#### Problem to solve
The task calls for every line of the data to be retyped exactly.

(Version difference data)

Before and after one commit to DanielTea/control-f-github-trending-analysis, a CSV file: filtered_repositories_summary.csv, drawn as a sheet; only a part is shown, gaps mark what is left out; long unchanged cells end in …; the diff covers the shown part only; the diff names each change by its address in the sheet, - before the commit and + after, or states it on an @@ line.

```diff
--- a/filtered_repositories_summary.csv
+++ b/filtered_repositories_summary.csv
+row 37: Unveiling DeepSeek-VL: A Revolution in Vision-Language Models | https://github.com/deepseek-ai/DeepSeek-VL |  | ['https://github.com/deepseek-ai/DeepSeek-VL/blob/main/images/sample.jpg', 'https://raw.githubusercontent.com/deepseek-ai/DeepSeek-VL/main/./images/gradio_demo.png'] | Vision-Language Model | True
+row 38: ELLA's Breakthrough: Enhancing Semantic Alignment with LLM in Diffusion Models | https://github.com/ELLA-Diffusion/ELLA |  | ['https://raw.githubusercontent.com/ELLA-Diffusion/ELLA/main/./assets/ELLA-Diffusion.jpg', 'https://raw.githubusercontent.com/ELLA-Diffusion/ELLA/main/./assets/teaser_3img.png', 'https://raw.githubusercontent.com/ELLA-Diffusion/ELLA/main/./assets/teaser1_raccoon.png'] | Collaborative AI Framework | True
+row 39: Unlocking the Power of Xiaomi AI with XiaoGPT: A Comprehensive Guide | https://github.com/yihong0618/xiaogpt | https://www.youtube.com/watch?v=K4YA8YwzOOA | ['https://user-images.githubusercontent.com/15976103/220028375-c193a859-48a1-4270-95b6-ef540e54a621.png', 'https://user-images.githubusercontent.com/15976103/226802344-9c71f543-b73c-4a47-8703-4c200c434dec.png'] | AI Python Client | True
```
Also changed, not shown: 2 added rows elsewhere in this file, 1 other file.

#### Solution to this exercise
Before and after one commit to DanielTea/control-f-github-trending-analysis, a CSV file: filtered_repositories_summary.csv, drawn as a sheet; only a part is shown, gaps mark what is left out; long unchanged cells end in …; the diff covers the shown part only; the diff names each change by its address in the sheet, - before the commit and + after, or states it on an @@ line.

```diff
--- a/filtered_repositories_summary.csv
+++ b/filtered_repositories_summary.csv
+row 37: Unveiling DeepSeek-VL: A Revolution in Vision-Language Models | https://github.com/deepseek-ai/DeepSeek-VL |  | ['https://github.com/deepseek-ai/DeepSeek-VL/blob/main/images/sample.jpg', 'https://raw.githubusercontent.com/deepseek-ai/DeepSeek-VL/main/./images/gradio_demo.png'] | Vision-Language Model | True
+row 38: ELLA's Breakthrough: Enhancing Semantic Alignment with LLM in Diffusion Models | https://github.com/ELLA-Diffusion/ELLA |  | ['https://raw.githubusercontent.com/ELLA-Diffusion/ELLA/main/./assets/ELLA-Diffusion.jpg', 'https://raw.githubusercontent.com/ELLA-Diffusion/ELLA/main/./assets/teaser_3img.png', 'https://raw.githubusercontent.com/ELLA-Diffusion/ELLA/main/./assets/teaser1_raccoon.png'] | Collaborative AI Framework | True
+row 39: Unlocking the Power of Xiaomi AI with XiaoGPT: A Comprehensive Guide | https://github.com/yihong0618/xiaogpt | https://www.youtube.com/watch?v=K4YA8YwzOOA | ['https://user-images.githubusercontent.com/15976103/220028375-c193a859-48a1-4270-95b6-ef540e54a621.png', 'https://user-images.githubusercontent.com/15976103/226802344-9c71f543-b73c-4a47-8703-4c200c434dec.png'] | AI Python Client | True
```
Also changed, not shown: 2 added rows elsewhere in this file, 1 other file.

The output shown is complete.